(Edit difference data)
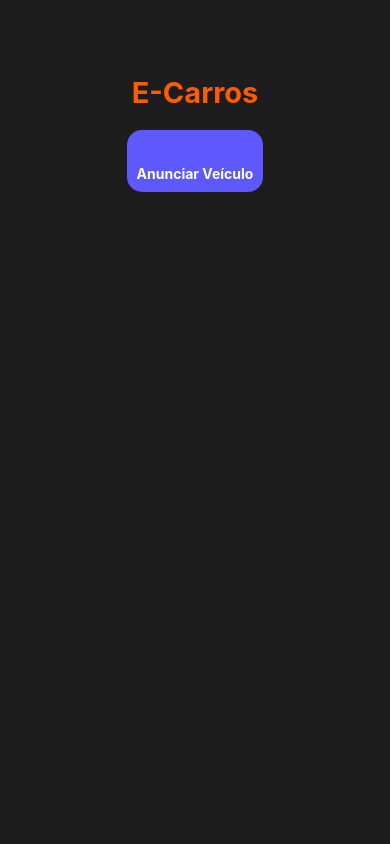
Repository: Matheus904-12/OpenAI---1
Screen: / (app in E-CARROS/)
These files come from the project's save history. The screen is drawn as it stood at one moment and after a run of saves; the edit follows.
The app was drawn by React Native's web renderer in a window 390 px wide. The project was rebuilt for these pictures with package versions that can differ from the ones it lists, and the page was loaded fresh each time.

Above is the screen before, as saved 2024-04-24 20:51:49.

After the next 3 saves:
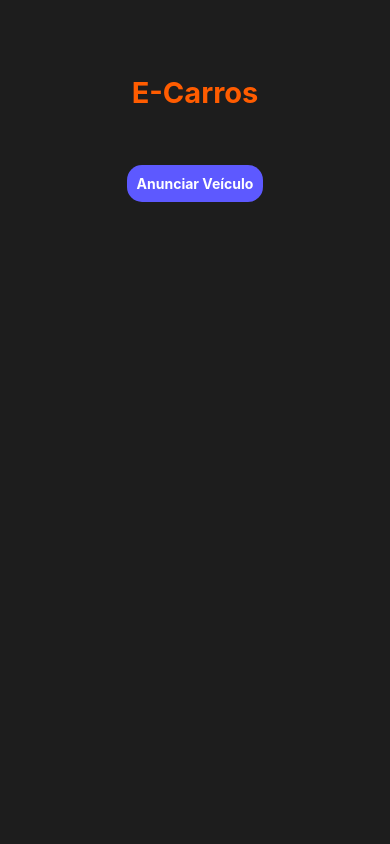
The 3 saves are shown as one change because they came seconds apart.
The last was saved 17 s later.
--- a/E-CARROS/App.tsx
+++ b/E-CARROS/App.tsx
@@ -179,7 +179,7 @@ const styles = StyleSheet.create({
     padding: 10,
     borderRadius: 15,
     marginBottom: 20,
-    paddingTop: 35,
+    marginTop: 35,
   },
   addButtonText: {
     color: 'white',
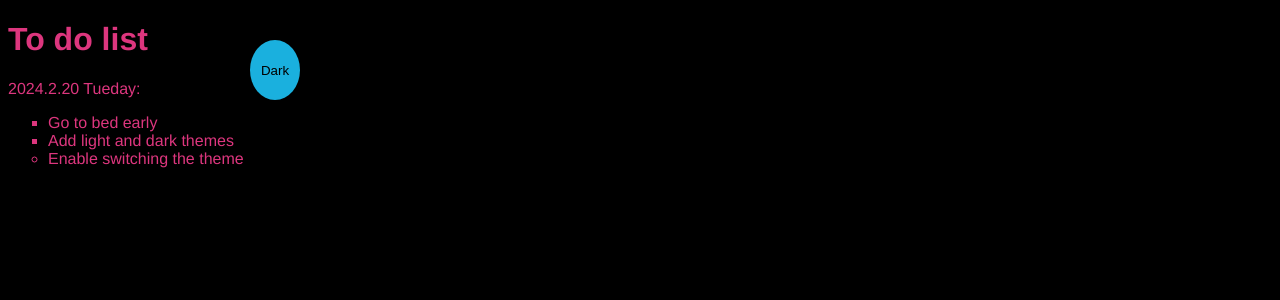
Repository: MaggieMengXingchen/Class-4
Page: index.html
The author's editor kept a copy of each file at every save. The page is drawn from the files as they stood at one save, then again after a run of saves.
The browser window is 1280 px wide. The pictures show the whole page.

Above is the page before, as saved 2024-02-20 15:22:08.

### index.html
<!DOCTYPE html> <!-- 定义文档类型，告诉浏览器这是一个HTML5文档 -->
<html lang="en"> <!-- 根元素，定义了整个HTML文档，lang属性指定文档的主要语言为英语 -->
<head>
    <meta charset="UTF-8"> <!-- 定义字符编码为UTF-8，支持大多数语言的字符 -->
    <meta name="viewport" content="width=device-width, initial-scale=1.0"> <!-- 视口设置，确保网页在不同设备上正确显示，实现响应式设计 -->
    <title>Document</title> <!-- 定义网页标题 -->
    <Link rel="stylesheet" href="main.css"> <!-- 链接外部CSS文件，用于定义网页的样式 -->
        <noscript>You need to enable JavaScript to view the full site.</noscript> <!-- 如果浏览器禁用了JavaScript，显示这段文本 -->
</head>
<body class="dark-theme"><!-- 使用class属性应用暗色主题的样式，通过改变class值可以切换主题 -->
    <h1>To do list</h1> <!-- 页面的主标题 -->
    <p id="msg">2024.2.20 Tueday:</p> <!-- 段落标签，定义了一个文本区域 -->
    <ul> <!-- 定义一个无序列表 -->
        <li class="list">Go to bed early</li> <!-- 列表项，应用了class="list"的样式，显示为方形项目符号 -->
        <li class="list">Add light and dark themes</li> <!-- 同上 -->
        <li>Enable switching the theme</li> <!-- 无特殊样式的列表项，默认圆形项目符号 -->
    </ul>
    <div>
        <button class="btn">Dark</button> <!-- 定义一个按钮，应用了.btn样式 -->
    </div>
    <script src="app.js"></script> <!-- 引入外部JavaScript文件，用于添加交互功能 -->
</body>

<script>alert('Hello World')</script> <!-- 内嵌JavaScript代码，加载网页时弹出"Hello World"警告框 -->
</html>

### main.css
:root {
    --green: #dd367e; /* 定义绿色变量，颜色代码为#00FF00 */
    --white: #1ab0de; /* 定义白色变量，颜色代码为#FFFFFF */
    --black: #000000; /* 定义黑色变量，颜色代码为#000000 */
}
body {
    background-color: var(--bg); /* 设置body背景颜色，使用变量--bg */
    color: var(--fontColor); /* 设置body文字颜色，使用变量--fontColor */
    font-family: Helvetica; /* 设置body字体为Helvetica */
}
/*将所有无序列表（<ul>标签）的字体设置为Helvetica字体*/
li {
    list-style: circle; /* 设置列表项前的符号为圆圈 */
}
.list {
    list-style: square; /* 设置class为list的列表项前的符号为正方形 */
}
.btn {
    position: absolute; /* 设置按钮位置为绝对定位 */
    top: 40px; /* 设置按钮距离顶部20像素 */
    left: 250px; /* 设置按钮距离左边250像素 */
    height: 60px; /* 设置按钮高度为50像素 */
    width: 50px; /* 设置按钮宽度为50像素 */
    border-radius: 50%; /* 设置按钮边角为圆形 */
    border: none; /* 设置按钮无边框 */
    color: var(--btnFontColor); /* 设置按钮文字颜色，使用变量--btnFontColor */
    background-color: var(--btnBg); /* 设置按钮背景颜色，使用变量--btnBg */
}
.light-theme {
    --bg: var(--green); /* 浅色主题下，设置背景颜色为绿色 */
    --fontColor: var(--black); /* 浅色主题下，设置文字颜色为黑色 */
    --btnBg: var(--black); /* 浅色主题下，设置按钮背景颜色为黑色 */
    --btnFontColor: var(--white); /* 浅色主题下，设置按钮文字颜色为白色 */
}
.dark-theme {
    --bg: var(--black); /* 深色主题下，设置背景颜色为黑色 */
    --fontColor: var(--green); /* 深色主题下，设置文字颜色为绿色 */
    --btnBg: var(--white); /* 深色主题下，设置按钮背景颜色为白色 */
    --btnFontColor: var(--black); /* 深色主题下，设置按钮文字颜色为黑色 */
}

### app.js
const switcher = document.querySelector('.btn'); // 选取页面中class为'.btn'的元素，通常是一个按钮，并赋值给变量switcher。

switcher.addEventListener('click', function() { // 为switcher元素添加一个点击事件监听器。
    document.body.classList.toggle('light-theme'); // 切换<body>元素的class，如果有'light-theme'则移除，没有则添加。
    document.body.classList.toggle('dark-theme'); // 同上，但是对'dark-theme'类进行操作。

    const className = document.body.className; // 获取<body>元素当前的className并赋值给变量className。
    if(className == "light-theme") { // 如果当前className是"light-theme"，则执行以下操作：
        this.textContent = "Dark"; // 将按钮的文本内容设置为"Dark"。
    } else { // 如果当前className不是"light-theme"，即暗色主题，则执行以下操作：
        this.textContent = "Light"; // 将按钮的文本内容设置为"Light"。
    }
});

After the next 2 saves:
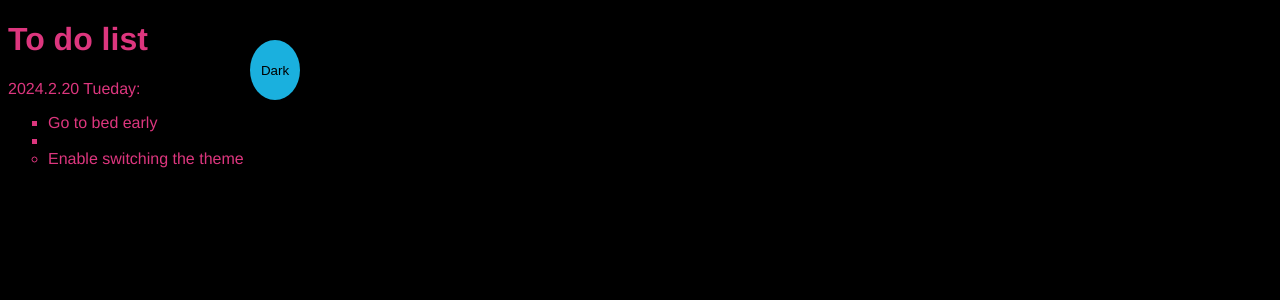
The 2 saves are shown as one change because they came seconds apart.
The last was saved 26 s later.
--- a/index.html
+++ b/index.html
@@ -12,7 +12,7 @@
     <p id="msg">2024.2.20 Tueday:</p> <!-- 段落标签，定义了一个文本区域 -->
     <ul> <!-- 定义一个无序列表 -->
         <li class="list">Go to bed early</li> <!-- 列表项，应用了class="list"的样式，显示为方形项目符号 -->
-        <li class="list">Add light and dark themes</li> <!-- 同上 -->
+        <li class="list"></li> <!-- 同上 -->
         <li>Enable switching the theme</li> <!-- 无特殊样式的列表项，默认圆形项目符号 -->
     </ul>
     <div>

What the task asks →
Copy out every line in the entries above that holds "index".

Solution to the exercise →
Page: index.html
### index.html
--- a/index.html
+++ b/index.html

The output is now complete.